*** LISTED RECORDS ***

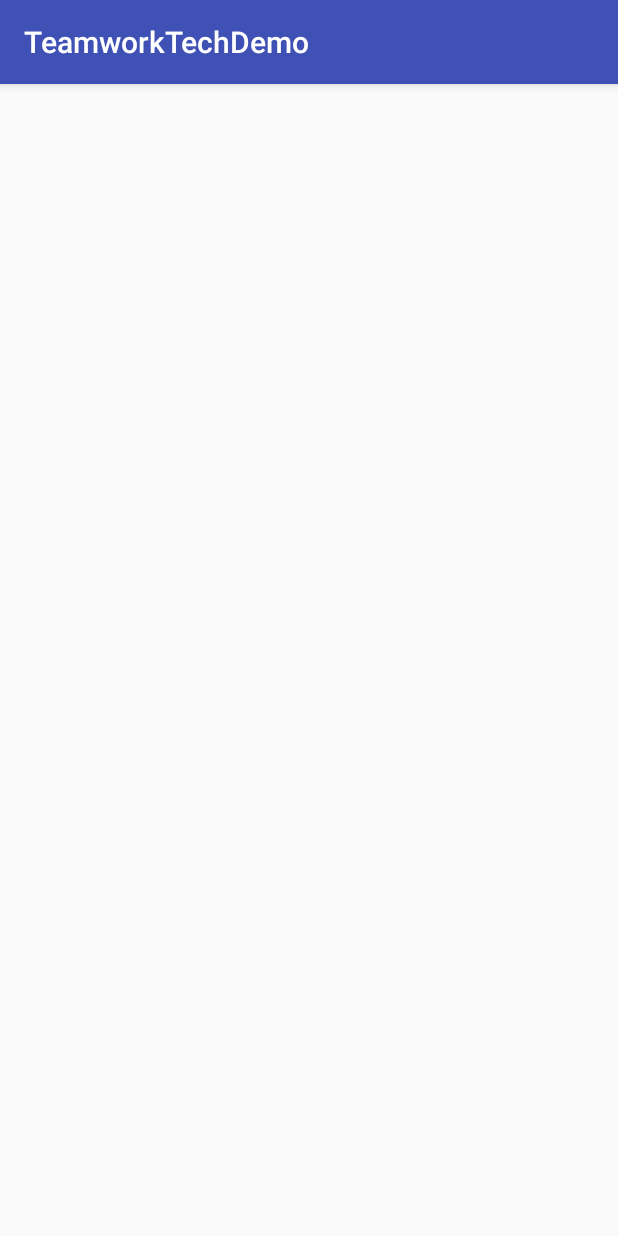
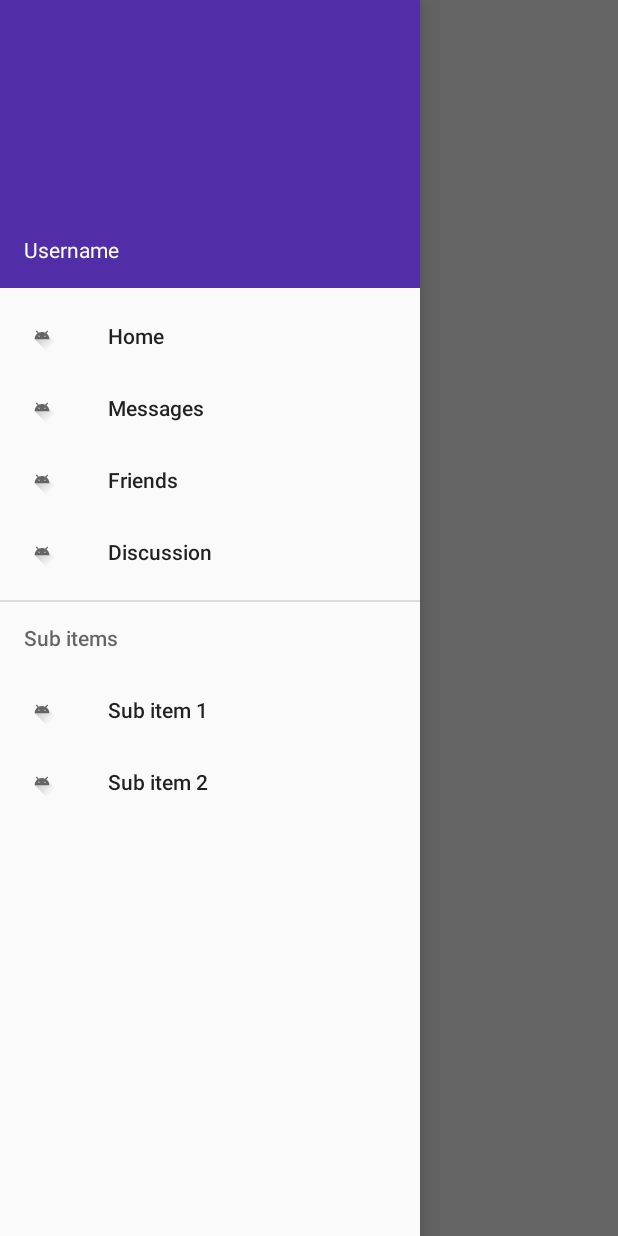
Before and after one commit to ruairimcguigan/TeamworkTechDemo, an Android app: the screen it shows after launch (ProjectsActivity), on a phone screen of 412 x 824 dp. Run offline under Robolectric (Android 15) with nearby library versions, the phone set to English and light mode, and no system bars; our stand-ins replace ButterKnife, Dagger/Hilt's generated code, RxJava, Timber; libraries missing offline, so code that uses them is left out: com.facebook.drawee, com.facebook.stetho, com.singhajit.sherlock, com.squareup.leakcanary, com.tspoon.traceur; network calls fail; pictures from the network do not load; 3 statements that could not run were skipped.

Commit message:
nav drawer and fragments added

```diff
--- a/app/src/main/AndroidManifest.xml
+++ b/app/src/main/AndroidManifest.xml
@@ -20,6 +20,8 @@
                 <category android:name="android.intent.category.LAUNCHER" />
             </intent-filter>
         </activity>
+
+        <activity android:name=".projects.ProjectDetailsActivity"/>
     </application>
 
 </manifest>
--- a/app/src/main/java/demo/teamwork/aquidigital/common/injection/AppComponent.java
+++ b/app/src/main/java/demo/teamwork/aquidigital/common/injection/AppComponent.java
@@ -6,6 +6,7 @@ import dagger.Component;
 import demo.teamwork.aquidigital.home.HomeActivity;
 import demo.teamwork.aquidigital.home.HomeModule;
 import demo.teamwork.aquidigital.projects.ProjectsActivity;
+import demo.teamwork.aquidigital.projects.ProjectsListFragment;
 import demo.teamwork.aquidigital.projects.ProjectsModule;
 import demo.teamwork.aquidigital.repository.ApiModule;
 
@@ -19,6 +20,9 @@ public interface AppComponent {
 
     void inject(HomeActivity activity);
 
+    void inject(ProjectsListFragment fragment);
+
+
     void inject(ProjectsActivity activity);
 
 
--- a/app/src/main/java/demo/teamwork/aquidigital/common/injection/FragmentComponent.java
+++ b/app/src/main/java/demo/teamwork/aquidigital/common/injection/FragmentComponent.java
@@ -1,9 +1,7 @@
 package demo.teamwork.aquidigital.common.injection;
 
 import dagger.Subcomponent;
-import demo.teamwork.aquidigital.common.injection.PerFragment;
-import demo.teamwork.aquidigital.common.injection.FragmentModule;
-import demo.teamwork.aquidigital.projects.ProjectDetailsFragment;
+import demo.teamwork.aquidigital.projects.ProjectDetailsActivity;
 
 /**
  * This component inject dependencies to all Fragments across the application
@@ -12,7 +10,7 @@ import demo.teamwork.aquidigital.projects.ProjectDetailsFragment;
 @Subcomponent(modules = FragmentModule.class)
 public interface FragmentComponent {
 
-    void inject(ProjectDetailsFragment fragment);
+    void inject(ProjectDetailsActivity fragment);
 
 
 }
--- a/app/src/main/java/demo/teamwork/aquidigital/projects/ProjectDetailsFragment.java
+++ /dev/null
@@ -1,6 +0,0 @@
-package demo.teamwork.aquidigital.projects;
-
-import android.support.v4.app.Fragment;
-
-public class ProjectDetailsFragment extends Fragment{
-}
--- a/app/src/main/java/demo/teamwork/aquidigital/projects/ProjectsActivity.java
+++ b/app/src/main/java/demo/teamwork/aquidigital/projects/ProjectsActivity.java
@@ -2,10 +2,14 @@ package demo.teamwork.aquidigital.projects;
 
 import android.os.Bundle;
 import android.support.annotation.Nullable;
+import android.support.design.widget.NavigationView;
+import android.support.v4.view.GravityCompat;
+import android.support.v4.widget.DrawerLayout;
 import android.support.v7.app.AppCompatActivity;
 import android.support.v7.widget.DividerItemDecoration;
 import android.support.v7.widget.LinearLayoutManager;
 import android.support.v7.widget.RecyclerView;
+import android.view.MenuItem;
 import android.widget.Toast;
 
 import java.util.List;
@@ -16,17 +20,20 @@ import butterknife.BindView;
 import butterknife.ButterKnife;
 import demo.teamwork.aquidigital.R;
 import demo.teamwork.aquidigital.TeamworkApplication;
+import demo.teamwork.aquidigital.common.base.BaseActivity;
 import demo.teamwork.aquidigital.projects.ProjectsContract.View;
 import demo.teamwork.aquidigital.repository.api.apimodel.Project;
 
 import static android.support.v7.widget.RecyclerView.HORIZONTAL;
 
-public class ProjectsActivity extends AppCompatActivity implements View{
+public class ProjectsActivity extends BaseActivity implements View {
 
-    @BindView(R.id.projectList)
-    RecyclerView projectList;
+    @BindView(R.id.drawer_layout)
+    DrawerLayout drawerLayout;
 
-    private ProjectAdapter adapter;
+    @BindView(R.id.nav_view)
+    NavigationView navigationView;
+
 
     @Inject
     ProjectsPresenter presenter;
@@ -34,43 +41,43 @@ public class ProjectsActivity extends AppCompatActivity implements View{
     @Override
     protected void onCreate(@Nullable Bundle savedInstanceState) {
         super.onCreate(savedInstanceState);
-        setContentView(R.layout.activity_projects);
+        setContentView(getLayout());
         ButterKnife.bind(this);
 
-        setAdapter();
+        showFragment(R.id.fragment_container, ProjectsListFragment.class);
+        setNavigationView();
 
         ((TeamworkApplication) getApplication()).getAppComponent().inject(this);
     }
 
-    private void setAdapter() {
-        adapter = new ProjectAdapter(this);
-        projectList.setLayoutManager(new LinearLayoutManager(this));
-        projectList.setHasFixedSize(true);
-        projectList.setAdapter(adapter);
-        DividerItemDecoration itemDecor = new DividerItemDecoration(this, HORIZONTAL);
-        projectList.addItemDecoration(itemDecor);
+    @Override
+    protected int getLayout() {
+        return R.layout.activity_projects;
     }
 
-    @Override
-    protected void onStart() {
-        super.onStart();
-        presenter.attachView(this);
-        presenter.loadProjects();
+    private void setNavigationView() {
+        if (navigationView != null) {
+            drawerLayout.openDrawer(GravityCompat.START);
+            setupDrawerContent(navigationView);
+        }
     }
 
-    @Override
-    protected void onResume() {
-        super.onResume();
-
+    private void setupDrawerContent(NavigationView navigationView) {
+        navigationView.setNavigationItemSelectedListener(
+                new NavigationView.OnNavigationItemSelectedListener() {
+                    @Override
+                    public boolean onNavigationItemSelected(MenuItem menuItem) {
+                        menuItem.setChecked(true);
+                        drawerLayout.closeDrawers();
+                        return true;
+                    }
+                });
     }
 
     @Override
     public void showProjects(List<Project> projectList) {
-        for (Project p: projectList) {
-        Toast.makeText(this, p.getName(), Toast.LENGTH_SHORT).show();
 
-        }
-        adapter.setData(projectList);
+
     }
 
 
--- /dev/null
+++ b/app/src/main/java/demo/teamwork/aquidigital/projects/ProjectsListFragment.java
@@ -0,0 +1,95 @@
+package demo.teamwork.aquidigital.projects;
+
+import android.os.Bundle;
+import android.support.annotation.NonNull;
+import android.support.annotation.Nullable;
+import android.support.v7.widget.DividerItemDecoration;
+import android.support.v7.widget.LinearLayoutManager;
+import android.support.v7.widget.RecyclerView;
+import android.view.LayoutInflater;
+import android.view.View;
+import android.view.ViewGroup;
+import android.widget.Toast;
+
+import java.util.List;
+
+import javax.inject.Inject;
+
+import butterknife.BindView;
+import butterknife.ButterKnife;
+import demo.teamwork.aquidigital.R;
+import demo.teamwork.aquidigital.TeamworkApplication;
+import demo.teamwork.aquidigital.common.base.BaseFragment;
+import demo.teamwork.aquidigital.common.injection.FragmentComponent;
+import demo.teamwork.aquidigital.repository.api.apimodel.Project;
+
+import static android.support.v7.widget.RecyclerView.HORIZONTAL;
+
+public class ProjectsListFragment extends BaseFragment implements ProjectsContract.View{
+
+    @Inject
+    ProjectsPresenter presenter;
+
+    @BindView(R.id.projectList)
+    RecyclerView projectList;
+
+    private ProjectAdapter adapter;
+
+    @Nullable
+    @Override
+    public View onCreateView(@NonNull LayoutInflater inflater, @Nullable ViewGroup container, @Nullable Bundle savedInstanceState) {
+        View view = inflater.inflate(getLayout(), container, false);
+        ButterKnife.bind(this, view);
+        setAdapter();
+        ((TeamworkApplication) getActivity().getApplication()).getAppComponent().inject(this);
+        return view;
+    }
+
+    private void setAdapter() {
+        adapter = new ProjectAdapter(getActivity());
+        projectList.setLayoutManager(new LinearLayoutManager(getActivity()));
+        projectList.setHasFixedSize(true);
+        projectList.setAdapter(adapter);
+        DividerItemDecoration itemDecor = new DividerItemDecoration(getActivity(), HORIZONTAL);
+        projectList.addItemDecoration(itemDecor);
+    }
+
+    @Override
+    protected int getLayout() {
+        return R.layout.fragment_project_list;
+    }
+
+
+
+    @Override
+    public void onStart() {
+        super.onStart();
+        presenter.attachView(this);
+        presenter.loadProjects();
+    }
+
+    @Override
+    protected void inject(FragmentComponent fragmentComponent) {
+
+    }
+
+    @Override
+    protected void attachView() {
+
+    }
+
+    @Override
+    protected void detachPresenter() {
+
+    }
+
+    @Override
+    public void showProjects(List<Project> projectList) {
+        adapter.setData(projectList);
+    }
+
+    @Override
+    public void toggleProgress() {
+
+    }
+}
--- a/app/src/main/res/layout/activity_projects.xml
+++ b/app/src/main/res/layout/activity_projects.xml
@@ -1,16 +1,24 @@
 <?xml version="1.0" encoding="utf-8"?>
-<android.support.constraint.ConstraintLayout xmlns:android="http://schemas.android.com/apk/res/android"
+
+<android.support.v4.widget.DrawerLayout xmlns:android="http://schemas.android.com/apk/res/android"
+    xmlns:app="http://schemas.android.com/apk/res-auto"
+    android:id="@+id/drawer_layout"
     android:layout_width="match_parent"
     android:layout_height="match_parent"
-    xmlns:app="http://schemas.android.com/apk/res-auto">
+    android:fitsSystemWindows="true">
 
-    <android.support.v7.widget.RecyclerView
-        android:id="@+id/projectList"
+    <FrameLayout
+        android:id="@+id/fragment_container"
         android:layout_width="match_parent"
+        android:layout_height="match_parent"/>
+
+    <android.support.design.widget.NavigationView
+        android:id="@+id/nav_view"
+        android:layout_width="wrap_content"
         android:layout_height="match_parent"
-        app:layout_constraintTop_toTopOf="parent"
-        app:layout_constraintBottom_toBottomOf="parent"
-        app:layout_constraintStart_toStartOf="parent"
-        app:layout_constraintEnd_toEndOf="parent"/>
+        android:layout_gravity="start"
+        android:fitsSystemWindows="true"
+        app:headerLayout="@layout/nav_header"
+        app:menu="@menu/drawer_view" />
 
-</android.support.constraint.ConstraintLayout>
+</android.support.v4.widget.DrawerLayout>
--- /dev/null
+++ b/app/src/main/res/layout/nav_header.xml
@@ -0,0 +1,17 @@
+<?xml version="1.0" encoding="utf-8"?>
+<LinearLayout xmlns:android="http://schemas.android.com/apk/res/android"
+    android:layout_width="match_parent"
+    android:layout_height="192dp"
+    android:background="?attr/colorPrimaryDark"
+    android:padding="16dp"
+    android:theme="@style/ThemeOverlay.AppCompat.Dark"
+    android:orientation="vertical"
+    android:gravity="bottom">
+
+    <TextView
+        android:layout_width="match_parent"
+        android:layout_height="wrap_content"
+        android:text="Username"
+        android:textAppearance="@style/TextAppearance.AppCompat.Body1"/>
+
+</LinearLayout>
--- /dev/null
+++ b/app/src/main/res/menu/drawer_view.xml
@@ -0,0 +1,34 @@
+<?xml version="1.0" encoding="utf-8"?>
+<menu xmlns:android="http://schemas.android.com/apk/res/android">
+
+    <group android:checkableBehavior="single">
+        <item
+            android:id="@+id/nav_home"
+            android:icon="@drawable/ic_launcher_foreground"
+            android:title="Home" />
+        <item
+            android:id="@+id/nav_messages"
+            android:icon="@drawable/ic_launcher_foreground"
+            android:title="Messages" />
+        <item
+            android:id="@+id/nav_friends"
+            android:icon="@drawable/ic_launcher_foreground"
+            android:title="Friends" />
+        <item
+            android:id="@+id/nav_discussion"
+            android:icon="@drawable/ic_launcher_foreground"
+            android:title="Discussion" />
+    </group>
+
+    <item android:title="Sub items">
+        <menu>
+            <item
+                android:icon="@drawable/ic_launcher_foreground"
+                android:title="Sub item 1" />
+            <item
+                android:icon="@drawable/ic_launcher_foreground"
+                android:title="Sub item 2" />
+        </menu>
+    </item>
+
+</menu>
--- a/app/src/main/res/values/styles.xml
+++ b/app/src/main/res/values/styles.xml
@@ -1,11 +1,19 @@
 <resources>
 
     <!-- Base application theme. -->
-    <style name="AppTheme" parent="Theme.AppCompat.Light.DarkActionBar">
+    <style name="AppTheme" parent="Theme.AppCompat.DayNight.NoActionBar">
         <!-- Customize your theme here. -->
-        <item name="colorPrimary">@color/colorPrimary</item>
-        <item name="colorPrimaryDark">@color/colorPrimaryDark</item>
-        <item name="colorAccent">@color/colorAccent</item>
+        <item name="colorPrimary">#673AB7</item>
+        <item name="colorPrimaryDark">#512DA8</item>
+        <item name="colorAccent">#FF4081</item>
+    </style>
+
+    <style name="Widget.CardContent" parent="android:Widget">
+        <item name="android:paddingLeft">16dp</item>
+        <item name="android:paddingRight">16dp</item>
+        <item name="android:paddingTop">24dp</item>
+        <item name="android:paddingBottom">24dp</item>
+        <item name="android:orientation">vertical</item>
     </style>
 
 </resources>
```
Also changed, not shown: app/src/main/java/demo/teamwork/aquidigital/common/base/BaseActivity.java (+4 -6 lines), app/src/main/java/demo/teamwork/aquidigital/projects/ProjectAdapter.java (+19 -0 lines), app/src/main/java/demo/teamwork/aquidigital/projects/ProjectDetailsActivity.java (added, +57 -0 lines), app/src/main/res/layout/activity_project_detail.xml (added, +61 -0 lines), app/src/main/res/layout/fragment_project_list.xml (added, +16 -0 lines), app/src/main/res/layout/project_item.xml (+22 -2 lines), app/src/main/res/values/dimens.xml (added, +7 -0 lines).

*** End of LISTED RECORDS ***

• **TASK BRIEF**
The answer must consist of every line in the records above that contains the word "xmlns".

• **SOLUTION FOR THIS PROBLEM**
-<android.support.constraint.ConstraintLayout xmlns:android="http://schemas.android.com/apk/res/android"
+<android.support.v4.widget.DrawerLayout xmlns:android="http://schemas.android.com/apk/res/android"
+    xmlns:app="http://schemas.android.com/apk/res-auto"
-    xmlns:app="http://schemas.android.com/apk/res-auto">
+<LinearLayout xmlns:android="http://schemas.android.com/apk/res/android"
+<menu xmlns:android="http://schemas.android.com/apk/res/android">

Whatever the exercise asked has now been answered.